++++ Exercise materials ++++

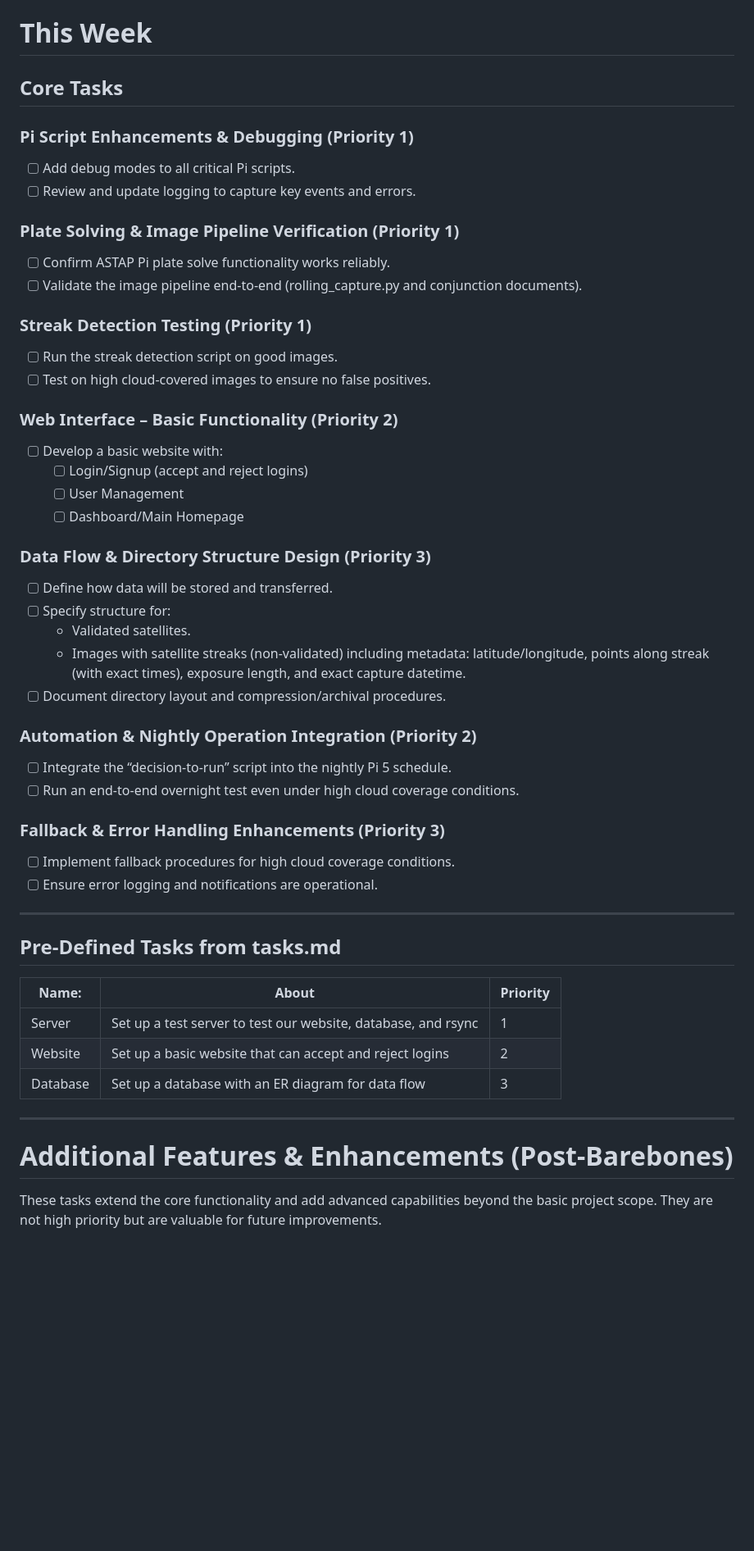
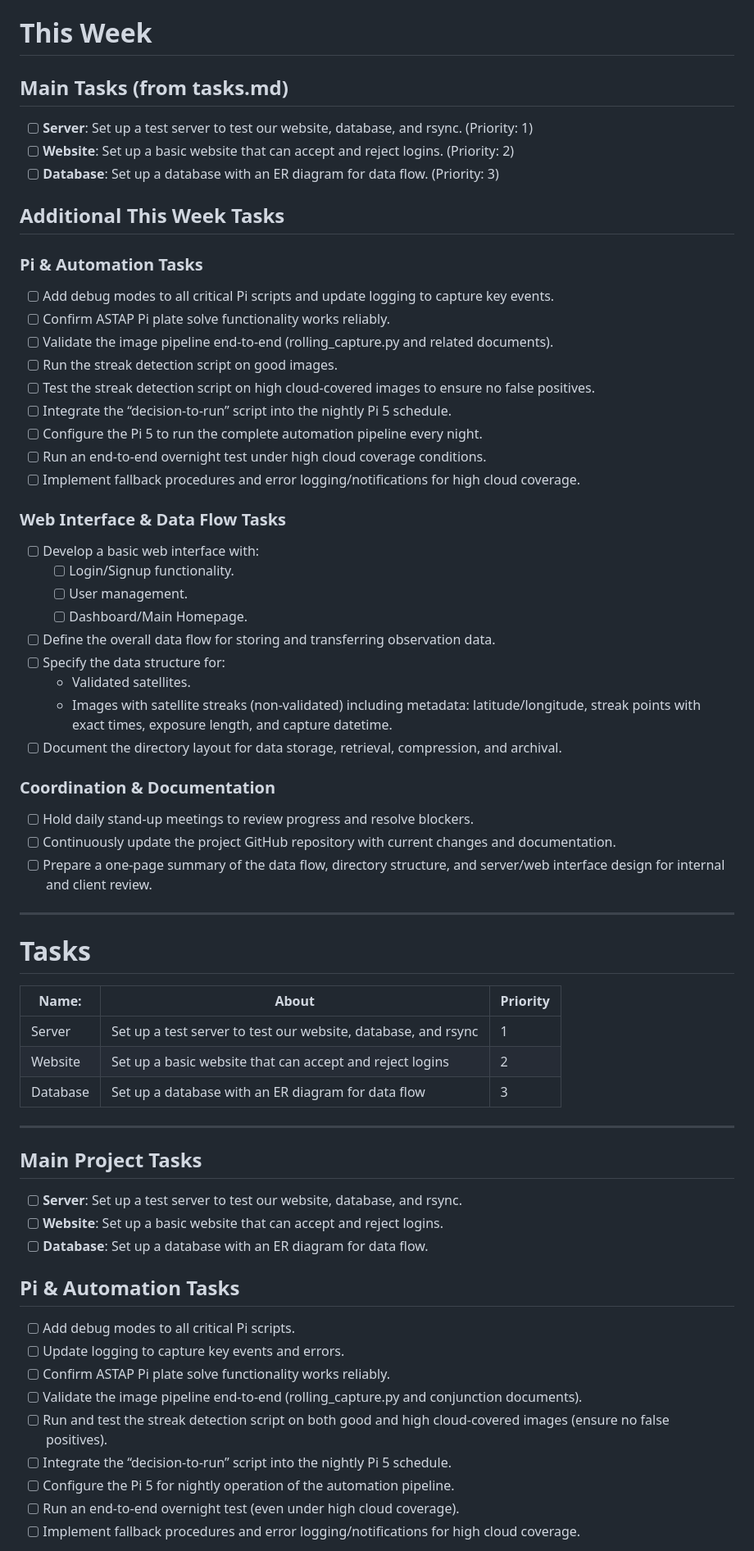
Before and after one commit to Dave-21/UPHDAS, a Markdown page: .github/ISSUE_TEMPLATE/task.md, the part around the change printed below. Shown: that part at 82% size. GitHub-like rendering; blank space fills up the shorter version.

```diff
--- a/.github/ISSUE_TEMPLATE/task.md
+++ b/.github/ISSUE_TEMPLATE/task.md
@@ -1,43 +1,42 @@
 # This Week
 
-## Core Tasks
+## Main Tasks (from tasks.md)
+- [ ] **Server**: Set up a test server to test our website, database, and rsync. (Priority: 1)
+- [ ] **Website**: Set up a basic website that can accept and reject logins. (Priority: 2)
+- [ ] **Database**: Set up a database with an ER diagram for data flow. (Priority: 3)
 
-### Pi Script Enhancements & Debugging (Priority 1)
-- [ ] Add debug modes to all critical Pi scripts.
-- [ ] Review and update logging to capture key events and errors.
+## Additional This Week Tasks
+### Pi & Automation Tasks
+- [ ] Add debug modes to all critical Pi scripts and update logging to capture key events.
+- [ ] Confirm ASTAP Pi plate solve functionality works reliably.
+- [ ] Validate the image pipeline end-to-end (rolling_capture.py and related documents).
+- [ ] Run the streak detection script on good images.
+- [ ] Test the streak detection script on high cloud-covered images to ensure no false positives.
+- [ ] Integrate the “decision-to-run” script into the nightly Pi 5 schedule.
+- [ ] Configure the Pi 5 to run the complete automation pipeline every night.
+- [ ] Run an end-to-end overnight test under high cloud coverage conditions.
+- [ ] Implement fallback procedures and error logging/notifications for high cloud coverage.
 
-### Plate Solving & Image Pipeline Verification (Priority 1)
-- [ ] Confirm ASTAP Pi plate solve functionality works reliably.
-- [ ] Validate the image pipeline end-to-end (rolling_capture.py and conjunction documents).
+### Web Interface & Data Flow Tasks
+- [ ] Develop a basic web interface with:
+  - [ ] Login/Signup functionality.
+  - [ ] User management.
+  - [ ] Dashboard/Main Homepage.
+- [ ] Define the overall data flow for storing and transferring observation data.
+- [ ] Specify the data structure for:
+  - Validated satellites.
+  - Images with satellite streaks (non-validated) including metadata: latitude/longitude, streak points with exact times, exposure length, and capture datetime.
+- [ ] Document the directory layout for data storage, retrieval, compression, and archival.
 
-### Streak Detection Testing (Priority 1)
-- [ ] Run the streak detection script on good images.
-- [ ] Test on high cloud-covered images to ensure no false positives.
+### Coordination & Documentation
+- [ ] Hold daily stand-up meetings to review progress and resolve blockers.
+- [ ] Continuously update the project GitHub repository with current changes and documentation.
+- [ ] Prepare a one-page summary of the data flow, directory structure, and server/web interface design for internal and client review.
 
-### Web Interface – Basic Functionality (Priority 2)
-- [ ] Develop a basic website with:
-  - [ ] Login/Signup (accept and reject logins)
-  - [ ] User Management
-  - [ ] Dashboard/Main Homepage
-
-### Data Flow & Directory Structure Design (Priority 3)
-- [ ] Define how data will be stored and transferred.
-- [ ] Specify structure for:
-  - Validated satellites.
-  - Images with satellite streaks (non-validated) including metadata: latitude/longitude, points along streak (with exact times), exposure length, and exact capture datetime.
-- [ ] Document directory layout and compression/archival procedures.
-
-### Automation & Nightly Operation Integration (Priority 2)
-- [ ] Integrate the “decision-to-run” script into the nightly Pi 5 schedule.
-- [ ] Run an end-to-end overnight test even under high cloud coverage conditions.
-
-### Fallback & Error Handling Enhancements (Priority 3)
-- [ ] Implement fallback procedures for high cloud coverage conditions.
-- [ ] Ensure error logging and notifications are operational.
 ---
 
-## Pre-Defined Tasks from tasks.md
 
+# Tasks
 | Name:   | About                                                                           | Priority |
 | ------- | ------------------------------------------------------------------------------- | -------- |
 | Server  | Set up a test server to test our website, database, and rsync                   | 1        |
@@ -46,7 +45,19 @@
 
 ---
 
-# Additional Features & Enhancements (Post-Barebones)
+## Main Project Tasks
+- [ ] **Server**: Set up a test server to test our website, database, and rsync.
+- [ ] **Website**: Set up a basic website that can accept and reject logins.
+- [ ] **Database**: Set up a database with an ER diagram for data flow.
 
-These tasks extend the core functionality and add advanced capabilities beyond the basic project scope. They are not high priority but are valuable for future improvements.
+## Pi & Automation Tasks
+- [ ] Add debug modes to all critical Pi scripts.
+- [ ] Update logging to capture key events and errors.
+- [ ] Confirm ASTAP Pi plate solve functionality works reliably.
+- [ ] Validate the image pipeline end-to-end (rolling_capture.py and conjunction documents).
+- [ ] Run and test the streak detection script on both good and high cloud-covered images (ensure no false positives).
+- [ ] Integrate the “decision-to-run” script into the nightly Pi 5 schedule.
+- [ ] Configure the Pi 5 for nightly operation of the automation pipeline.
+- [ ] Run an end-to-end overnight test (even under high cloud coverage).
+- [ ] Implement fallback procedures and error logging/notifications for high cloud coverage.
 
```
Also changed, not shown: other parts of .github/ISSUE_TEMPLATE/task.md (+47 -23 lines).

++++

Drop the images and quote the entries word for word.

■ **Solution**
Before and after one commit to Dave-21/UPHDAS, a Markdown page: .github/ISSUE_TEMPLATE/task.md, the part around the change printed below. Shown: that part at 82% size. GitHub-like rendering; blank space fills up the shorter version.

```diff
--- a/.github/ISSUE_TEMPLATE/task.md
+++ b/.github/ISSUE_TEMPLATE/task.md
@@ -1,43 +1,42 @@
 # This Week
 
-## Core Tasks
+## Main Tasks (from tasks.md)
+- [ ] **Server**: Set up a test server to test our website, database, and rsync. (Priority: 1)
+- [ ] **Website**: Set up a basic website that can accept and reject logins. (Priority: 2)
+- [ ] **Database**: Set up a database with an ER diagram for data flow. (Priority: 3)
 
-### Pi Script Enhancements & Debugging (Priority 1)
-- [ ] Add debug modes to all critical Pi scripts.
-- [ ] Review and update logging to capture key events and errors.
+## Additional This Week Tasks
+### Pi & Automation Tasks
+- [ ] Add debug modes to all critical Pi scripts and update logging to capture key events.
+- [ ] Confirm ASTAP Pi plate solve functionality works reliably.
+- [ ] Validate the image pipeline end-to-end (rolling_capture.py and related documents).
+- [ ] Run the streak detection script on good images.
+- [ ] Test the streak detection script on high cloud-covered images to ensure no false positives.
+- [ ] Integrate the “decision-to-run” script into the nightly Pi 5 schedule.
+- [ ] Configure the Pi 5 to run the complete automation pipeline every night.
+- [ ] Run an end-to-end overnight test under high cloud coverage conditions.
+- [ ] Implement fallback procedures and error logging/notifications for high cloud coverage.
 
-### Plate Solving & Image Pipeline Verification (Priority 1)
-- [ ] Confirm ASTAP Pi plate solve functionality works reliably.
-- [ ] Validate the image pipeline end-to-end (rolling_capture.py and conjunction documents).
+### Web Interface & Data Flow Tasks
+- [ ] Develop a basic web interface with:
+  - [ ] Login/Signup functionality.
+  - [ ] User management.
+  - [ ] Dashboard/Main Homepage.
+- [ ] Define the overall data flow for storing and transferring observation data.
+- [ ] Specify the data structure for:
+  - Validated satellites.
+  - Images with satellite streaks (non-validated) including metadata: latitude/longitude, streak points with exact times, exposure length, and capture datetime.
+- [ ] Document the directory layout for data storage, retrieval, compression, and archival.
 
-### Streak Detection Testing (Priority 1)
-- [ ] Run the streak detection script on good images.
-- [ ] Test on high cloud-covered images to ensure no false positives.
+### Coordination & Documentation
+- [ ] Hold daily stand-up meetings to review progress and resolve blockers.
+- [ ] Continuously update the project GitHub repository with current changes and documentation.
+- [ ] Prepare a one-page summary of the data flow, directory structure, and server/web interface design for internal and client review.
 
-### Web Interface – Basic Functionality (Priority 2)
-- [ ] Develop a basic website with:
-  - [ ] Login/Signup (accept and reject logins)
-  - [ ] User Management
-  - [ ] Dashboard/Main Homepage
-
-### Data Flow & Directory Structure Design (Priority 3)
-- [ ] Define how data will be stored and transferred.
-- [ ] Specify structure for:
-  - Validated satellites.
-  - Images with satellite streaks (non-validated) including metadata: latitude/longitude, points along streak (with exact times), exposure length, and exact capture datetime.
-- [ ] Document directory layout and compression/archival procedures.
-
-### Automation & Nightly Operation Integration (Priority 2)
-- [ ] Integrate the “decision-to-run” script into the nightly Pi 5 schedule.
-- [ ] Run an end-to-end overnight test even under high cloud coverage conditions.
-
-### Fallback & Error Handling Enhancements (Priority 3)
-- [ ] Implement fallback procedures for high cloud coverage conditions.
-- [ ] Ensure error logging and notifications are operational.
 ---
 
-## Pre-Defined Tasks from tasks.md
 
+# Tasks
 | Name:   | About                                                                           | Priority |
 | ------- | ------------------------------------------------------------------------------- | -------- |
 | Server  | Set up a test server to test our website, database, and rsync                   | 1        |
@@ -46,7 +45,19 @@
 
 ---
 
-# Additional Features & Enhancements (Post-Barebones)
+## Main Project Tasks
+- [ ] **Server**: Set up a test server to test our website, database, and rsync.
+- [ ] **Website**: Set up a basic website that can accept and reject logins.
+- [ ] **Database**: Set up a database with an ER diagram for data flow.
 
-These tasks extend the core functionality and add advanced capabilities beyond the basic project scope. They are not high priority but are valuable for future improvements.
+## Pi & Automation Tasks
+- [ ] Add debug modes to all critical Pi scripts.
+- [ ] Update logging to capture key events and errors.
+- [ ] Confirm ASTAP Pi plate solve functionality works reliably.
+- [ ] Validate the image pipeline end-to-end (rolling_capture.py and conjunction documents).
+- [ ] Run and test the streak detection script on both good and high cloud-covered images (ensure no false positives).
+- [ ] Integrate the “decision-to-run” script into the nightly Pi 5 schedule.
+- [ ] Configure the Pi 5 for nightly operation of the automation pipeline.
+- [ ] Run an end-to-end overnight test (even under high cloud coverage).
+- [ ] Implement fallback procedures and error logging/notifications for high cloud coverage.
 
```
Also changed, not shown: other parts of .github/ISSUE_TEMPLATE/task.md (+47 -23 lines).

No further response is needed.